◆ TASK PROMPT:
Scan the entries below for the string "stacked" and copy every line where it turns up.

┌─ SOURCE DATA

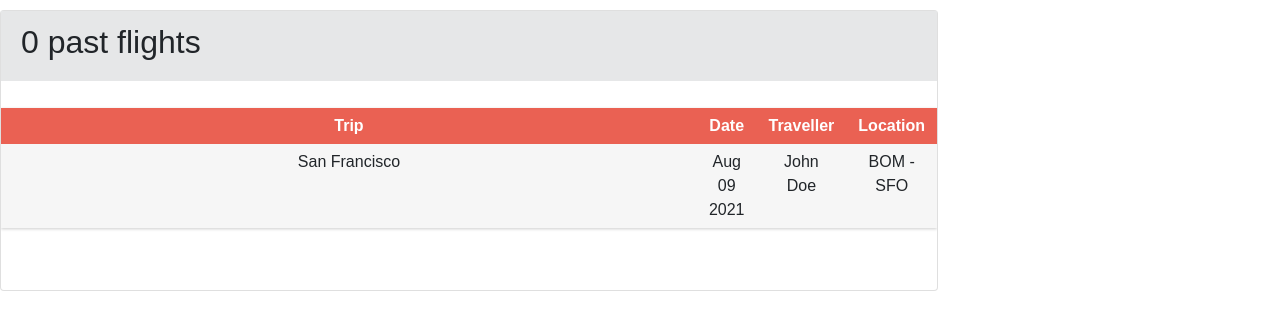
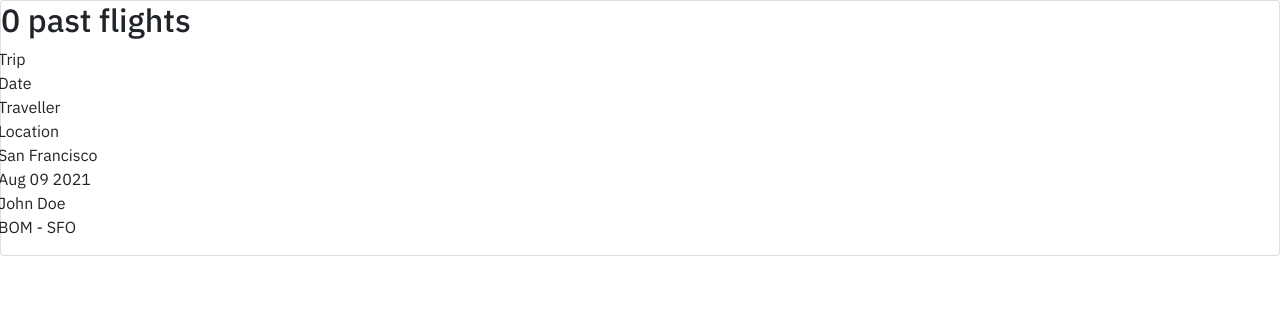
Before and after one commit to gopinathsjsu/team-project-direwolves, a React (Create React App) app in the folder frontend/: page /bookings in a window 1280 px wide. Shown: the top 330 px of the page. Built offline with nearby package versions, Linux system fonts and the light colour scheme.

Commit message:
Reverting App.css

```diff
--- a/frontend/src/App.css
+++ b/frontend/src/App.css
@@ -36,207 +36,3 @@
     transform: rotate(360deg);
   }
 }
-
-
-/*bookings */
-.past-flights{
-  box-sizing: border-box;
-  font-family: Arial;
-  margin-top: 10px;
-}
-.transform{
-  perspective: 10000px;
-}
-
-.swap{
-  overflow: hidden;
-  position: relative;
-}
-
-.my-account-past-flights-card {
-  background-color: #fff;
-}
-.card--full {
-  width: 938px;
-}
-
-.header-bar {
-  min-height: 56px;
-  position: relative;
-}
-
-.header-bar--container {
-  padding: 12px 20px;
-}
-
-.endow--backdrop-outer-container {
-  bottom: 0;
-  left: 0;
-  position: absolute;
-  right: 0;
-  top: 0;
-}
-
-.swa-g-color-bg-neutral-gray2 {
-  background-color: #E6E7E8;
-}
-.endow--backdrop-background {
-  height: 100%;
-}
-
-.header-bar--content {
-  min-height: 32px;
-}
-
-
-.my-account-no-results-content {
-  text-align: center;
-}
-
-.my-account-no-results-content--title {
-  color: #111B40;
-  font: 22px/26px Arial;
-}
-
-.my-account-past-flights-card .past-flights-card--no-results-section {
-  padding: 27px 0 22px;
-}
-
-/*list start*/
-
-.atm-c-table--stacked {
-  display: table;
-}
-
-.atm-c-table--stacked>.atm-c-table__body {
-  display: table-row-group;
-  width: 100%;
-}
-
-.atm-c-table--stacked .atm-c-table__row {
-  display: table-row;
-}
-
-.atm-c-table__row:last-child {
-  border-bottom: 0;
-}
-
-.atm-c-table__row {
-  vertical-align: top;
-  border-bottom-width: 1px
-;
-  border-bottom-style: solid;
-  border-bottom-color: #ccc;
-}
-
-.atm-c-table--stacked {
-  display: table;
-}
-
-.atm-c-table--stacked .atm-c-table__cell {
-  display: table-cell;
-  padding: 1rem 0.5rem;
-  min-width: 47em
-}
-
-.atm-c-table__cell--align-left {
-  text-align: left;
-  padding: 1rem 0.5rem;
-}
-
-td {
-  display: table-cell;
-  vertical-align: inherit;
-}
-
-.app-containers-ManageResMyTrips-panels-styles__pastTripColumn--1QPi4 {
-  line-height: 0.5;
-}
-.app-containers-ManageResMyTrips-panels-styles__tripTo--txTbK {
-  font-weight: 600;
-}
-
-.app-containers-ManageResMyTrips-panels-styles__pastConfirmationNumber--3E7wb {
-  font-size: 16px;
-  font-weight: 400;
-  margin: 0;
-}
-
-.app-containers-ManageResMyTrips-panels-styles__dateFlightItem--1ZURK {
-  flex-direction: row;
-}
-
-.app-containers-ManageResMyTrips-panels-styles__dateFlightItem--1ZURK {
-  display: flex;
-}
-.app-containers-ManageResMyTrips-panels-styles__dateFlightItem--1ZURK .app-containers-ManageResMyTrips-panels-styles__date--27yJ6 {
-  width: 140px;
-  font-weight: 400;
-}
-
-.app-containers-ManageResMyTrips-panels-styles__dateFlightItem--1ZURK .app-containers-ManageResMyTrips-panels-styles__date--27yJ6 {
-  margin-bottom: 0;
-}
-
-.app-containers-ManageResMyTrips-panels-styles__dateFlightItem--1ZURK .app-containers-ManageResMyTrips-panels-styles__date--27yJ6 {
-  font-size: 14px;
-}
-
-.atm-c-text-passage :last-child {
-  margin-bottom: 0;
-}
-
-.atm-c-text-passage :first-child {
-  margin-top: 0;
-}
-
-.atm-l-linelength-container {
-  max-width: 48rem;
-}
-
-.app-containers-ManageResMyTrips-panels-styles__dateFlightItem--1ZURK .app-containers-ManageResMyTrips-panels-styles__flights--1YRWB {
-  margin: 0 auto;
-  width: 90px;
-}
-
-.app-containers-ManageResMyTrips-panels-styles__dateFlightItem--1ZURK .app-containers-ManageResMyTrips-panels-styles__flights--1YRWB {
-  font-weight: 600;
-}
-
-.app-containers-ManageResMyTrips-panels-styles__flights--1YRWB {
-  min-height: 30px;
-}
-
-ul{
-  list-style: none;
-}
-
-/* For table list */
-body .wrapper {
-  margin: 0 auto;
-  padding: 40px;
-  max-width: 800px;
-}
-
-.table {
-  margin: 0 0 40px 0;
-  width: 100%;
-  box-shadow: 0 1px 3px rgb(0 0 0 / 20%);
-  display: table;
-}
-
-.row.header {
-  font-weight: 900;
-  color: #ffffff;
-  background: #ea6153;
-}
-
-.cell {
-  padding: 6px 12px;
-  display: table-cell;
-}
-
-.row {
-  display: table-row;
-  background: #f6f6f6;
-}
```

└─

◆ TASK OUTPUT:
-.atm-c-table--stacked {
-.atm-c-table--stacked>.atm-c-table__body {
-.atm-c-table--stacked .atm-c-table__row {
-.atm-c-table--stacked {
-.atm-c-table--stacked .atm-c-table__cell {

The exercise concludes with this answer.